HARTFORD, Conn. (WTNH) – A political consultant and former state representative was sentenced on Thursday for conspiring to defraud a New Haven probate judge in 2017, according to the Connecticut Division of Justice.

United States Attorney for the District of Connecticut Vanessa Roberts Avery announced that Victor Cuevas, 59, was sentenced to eight months in prison followed by three years of supervised release.

According to court records, Cuevas co-operated a political consulting firm called Yellow Dog Strategies in the state.

Yellow Dog Strategies was paid $5,750 in 2017 to collect 1,000 signatures from registered democrats in New Haven to support of a probate judge primary candidate.

Cuevas supervised the collection of the signatures using a team of “circulators,” who were each required by state regulations to sign a statement of authenticity, before a notary publicly attested, the signatures were collected in person.

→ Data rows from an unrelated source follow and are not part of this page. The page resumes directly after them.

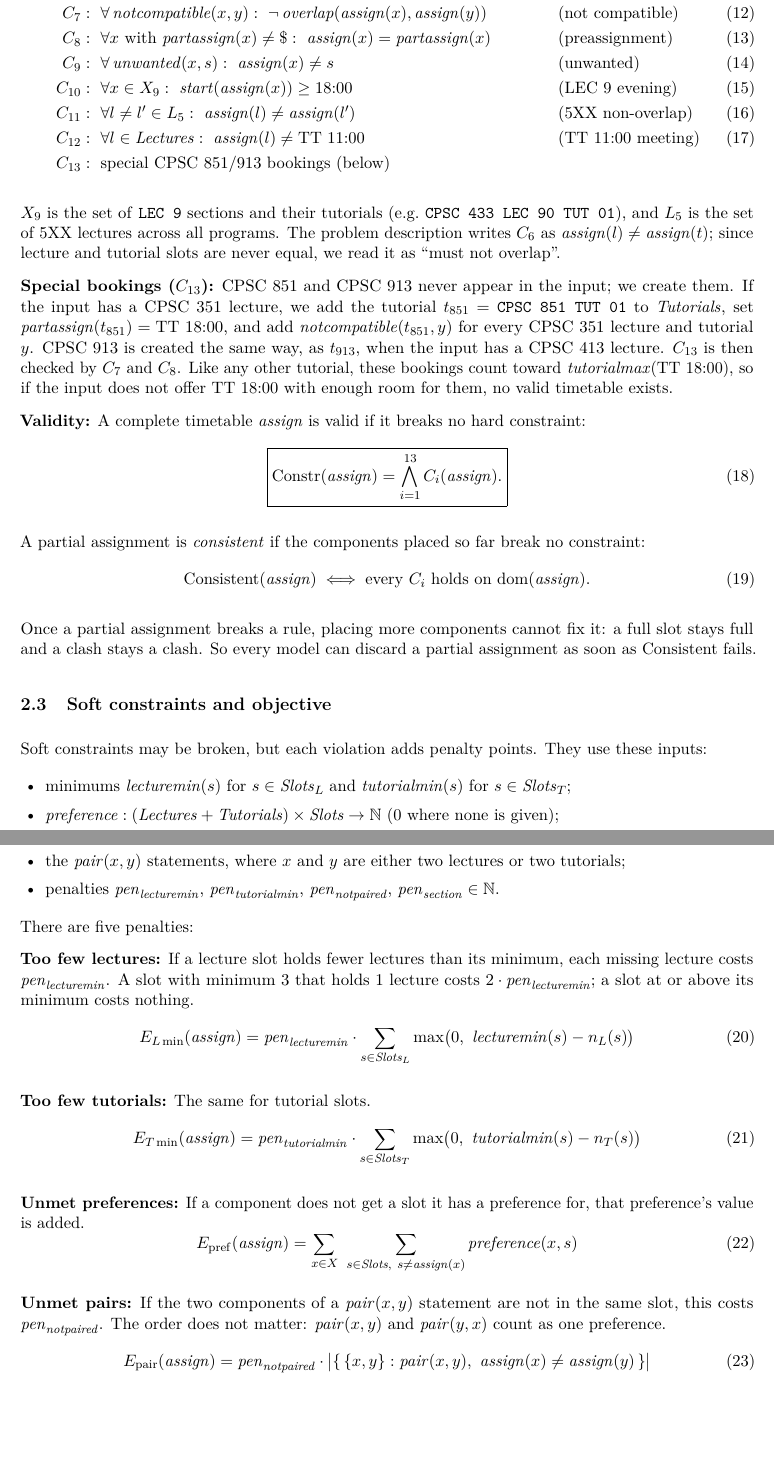
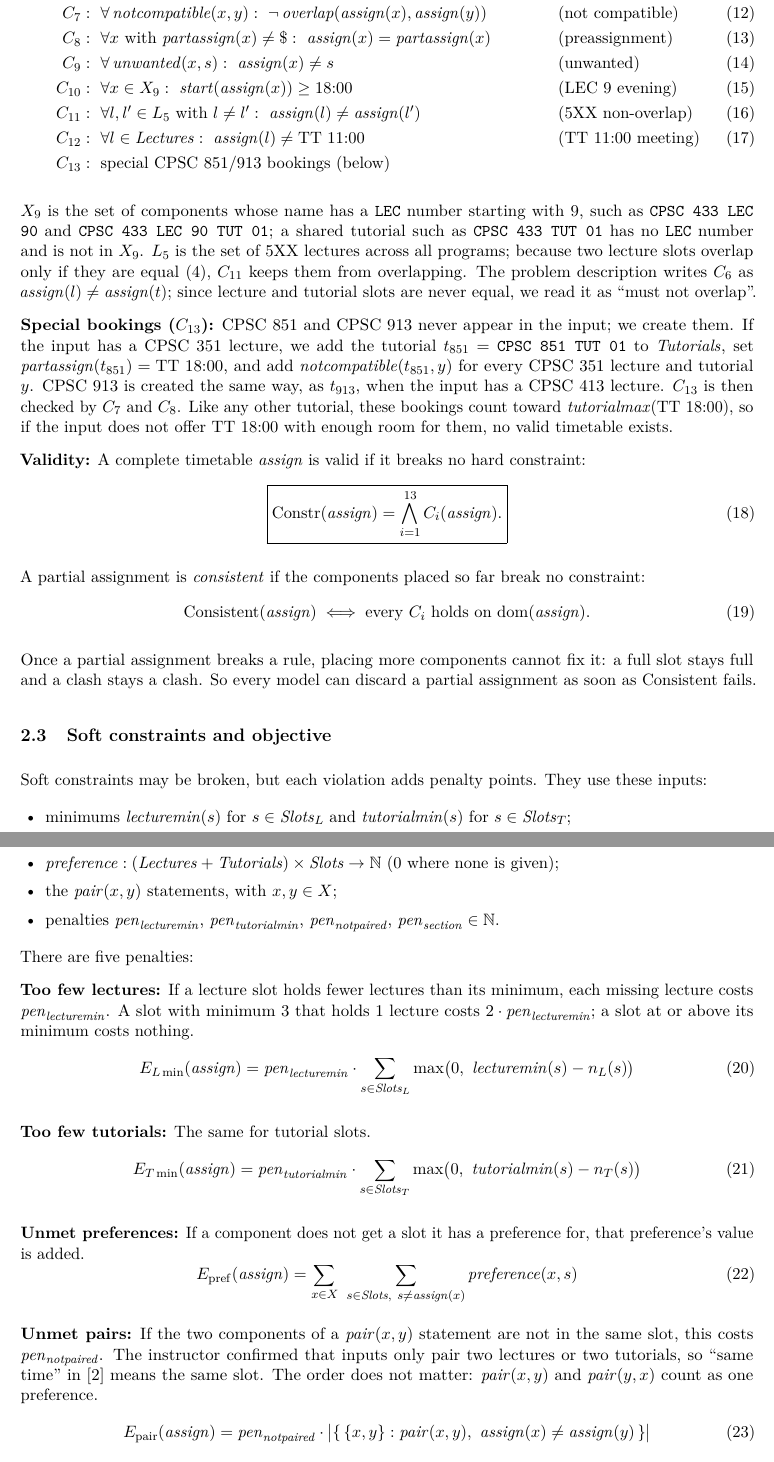
Before and after one commit to Essam-Khawaja/CPSC433-Project, a LaTeX paper (CPSC_433/main.tex, which reads CPSC_433/sections/2-problem.tex): two parts of pages 7 and 8 of 32, joined at a grey line, cut so that both start at the same text, the shorter picture padded with empty space. Compiled offline with pdfLaTeX.

Commit message:
Update 2-problem.tex

```diff
--- a/CPSC_433/sections/2-problem.tex
+++ b/CPSC_433/sections/2-problem.tex
@@ -126,12 +126,12 @@ C_7 &:\ \forall\, \mathit{notcompatible}(x,y):\ \neg\,\mathit{overlap}(\mathit{a
 C_8 &:\ \forall x \text{ with } \mathit{partassign}(x) \neq \$:\ \mathit{assign}(x) = \mathit{partassign}(x) && \text{(preassignment)}\\
 C_9 &:\ \forall\, \mathit{unwanted}(x,s):\ \mathit{assign}(x) \neq s && \text{(unwanted)}\\
 C_{10} &:\ \forall x \in X_9:\ \mathit{start}(\mathit{assign}(x)) \ge 18{:}00 && \text{(LEC 9 evening)}\\
-C_{11} &:\ \forall l \neq l' \in L_5:\ \mathit{assign}(l) \neq \mathit{assign}(l') && \text{(5XX non-overlap)}\\
+C_{11} &:\ \forall l, l' \in L_5 \text{ with } l \neq l':\ \mathit{assign}(l) \neq \mathit{assign}(l') && \text{(5XX non-overlap)}\\
 C_{12} &:\ \forall l \in \mathit{Lectures}:\ \mathit{assign}(l) \neq \mathrm{TT}\ 11{:}00 && \text{(TT 11:00 meeting)}\\
 C_{13} &:\ \text{special CPSC 851/913 bookings (below)} && \notag
 \end{align}
 
-$X_9$ is the set of \texttt{LEC 9} sections and their tutorials (e.g.\ \texttt{CPSC 433 LEC 90 TUT 01}), and $L_5$ is the set of 5XX lectures across all programs. The problem description writes $C_6$ as $\mathit{assign}(l) \neq \mathit{assign}(t)$; since lecture and tutorial slots are never equal, we read it as ``must not overlap''.
+$X_9$ is the set of components whose name has a \texttt{LEC} number starting with 9, such as \texttt{CPSC 433 LEC 90} and \texttt{CPSC 433 LEC 90 TUT 01}; a shared tutorial such as \texttt{CPSC 433 TUT 01} has no \texttt{LEC} number and is not in $X_9$. $L_5$ is the set of 5XX lectures across all programs; because two lecture slots overlap only if they are equal \eqref{eq:overlap-eq}, $C_{11}$ keeps them from overlapping. The problem description writes $C_6$ as $\mathit{assign}(l) \neq \mathit{assign}(t)$; since lecture and tutorial slots are never equal, we read it as ``must not overlap''.
 
 \textbf{Special bookings ($C_{13}$):} CPSC 851 and CPSC 913 never appear in the input; we create them. If the input has a CPSC 351 lecture, we add the tutorial $t_{851} = \texttt{CPSC 851 TUT 01}$ to $\mathit{Tutorials}$, set $\mathit{partassign}(t_{851}) = \mathrm{TT}\ 18{:}00$, and add $\mathit{notcompatible}(t_{851}, y)$ for every CPSC 351 lecture and tutorial $y$. CPSC 913 is created the same way, as $t_{913}$, when the input has a CPSC 413 lecture. $C_{13}$ is then checked by $C_7$ and $C_8$. Like any other tutorial, these bookings count toward $\mathit{tutorialmax}(\mathrm{TT}\ 18{:}00)$, so if the input does not offer TT 18:00 with enough room for them, no valid timetable exists.
 
@@ -155,7 +155,7 @@ Soft constraints may be broken, but each violation adds penalty points. They use
 \begin{itemize}
   \item minimums $\mathit{lecturemin}(s)$ for $s \in \mathit{Slots}_L$ and $\mathit{tutorialmin}(s)$ for $s \in \mathit{Slots}_T$;
   \item $\mathit{preference} : (\mathit{Lectures} + \mathit{Tutorials}) \times \mathit{Slots} \to \mathbb{N}$ (0 where none is given);
-  \item the $\mathit{pair}(x,y)$ statements, where $x$ and $y$ are either two lectures or two tutorials;
+  \item the $\mathit{pair}(x,y)$ statements, with $x, y \in X$;
   \item penalties $\mathit{pen}_{\mathit{lecturemin}}$, $\mathit{pen}_{\mathit{tutorialmin}}$, $\mathit{pen}_{\mathit{notpaired}}$, $\mathit{pen}_{\mathit{section}} \in \mathbb{N}$.
 \end{itemize}
 
@@ -182,7 +182,7 @@ E_{\mathrm{pref}}(\mathit{assign}) = \sum_{x \in X} \ \sum_{s \in \mathit{Slots}
 \label{eq:epref}
 \end{equation}
 
-\textbf{Unmet pairs:} If the two components of a $\mathit{pair}(x,y)$ statement are not in the same slot, this costs $\mathit{pen}_{\mathit{notpaired}}$. The order does not matter: $\mathit{pair}(x,y)$ and $\mathit{pair}(y,x)$ count as one preference.
+\textbf{Unmet pairs:} If the two components of a $\mathit{pair}(x,y)$ statement are not in the same slot, this costs $\mathit{pen}_{\mathit{notpaired}}$. The instructor confirmed that inputs only pair two lectures or two tutorials, so ``same time'' in~[2] means the same slot. The order does not matter: $\mathit{pair}(x,y)$ and $\mathit{pair}(y,x)$ count as one preference.
 \begin{equation}
 E_{\mathrm{pair}}(\mathit{assign}) = \mathit{pen}_{\mathit{notpaired}} \cdot
   \bigl|\{\, \{x,y\} : \mathit{pair}(x,y),\ \mathit{assign}(x) \neq \mathit{assign}(y) \,\}\bigr|
```
Also changed, not shown: CPSC_433/sections/2-problem.tex (4 more changed lines).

According to the DCJ, instead of collecting legitimate voters’ signatures, Cuevas conspired with others to defraud the candidate by submitting falsified petitions.

Officials said Cuevas caused signatures of registered voters to be forged on the petitions, in addition to the signature of a purported circulator on a statement of authenticity.

As a result, the falsified forms were delivered to the candidate who was unaware of the forgeries. The candidate then submitted the petitions to be counted.

Officials said the New Haven Democratic Registrar of Voters quickly caught the forged signatures in the petition.

Upon learning of the forgeries, the candidate then withdrew from the primary.

The Connecticut State Elections Enforcement Commission initiated an investigation into Cuevas. Upon learning of the investigation, Cuevas and his co-conspirators attempted to hide their scheme by pressuring the calculator to sign a false affidavit.

A judge ordered Cuevas to pay $5,750 in restitution, according to the DCJ.

Authorities said Cuevas was on probation at the time of the offense for a prior offense.

In October 2016, Cuevas was sentenced to one year of probation and had to pay a 1,000 fine for committing wire fraud in connection to his home mortgage loan applications.

Cuevas was released on a $100,000 bond and is required to report to prison on Sept. 5.

The investigation was conducted by the Federal Bureau of Investigation (FBI).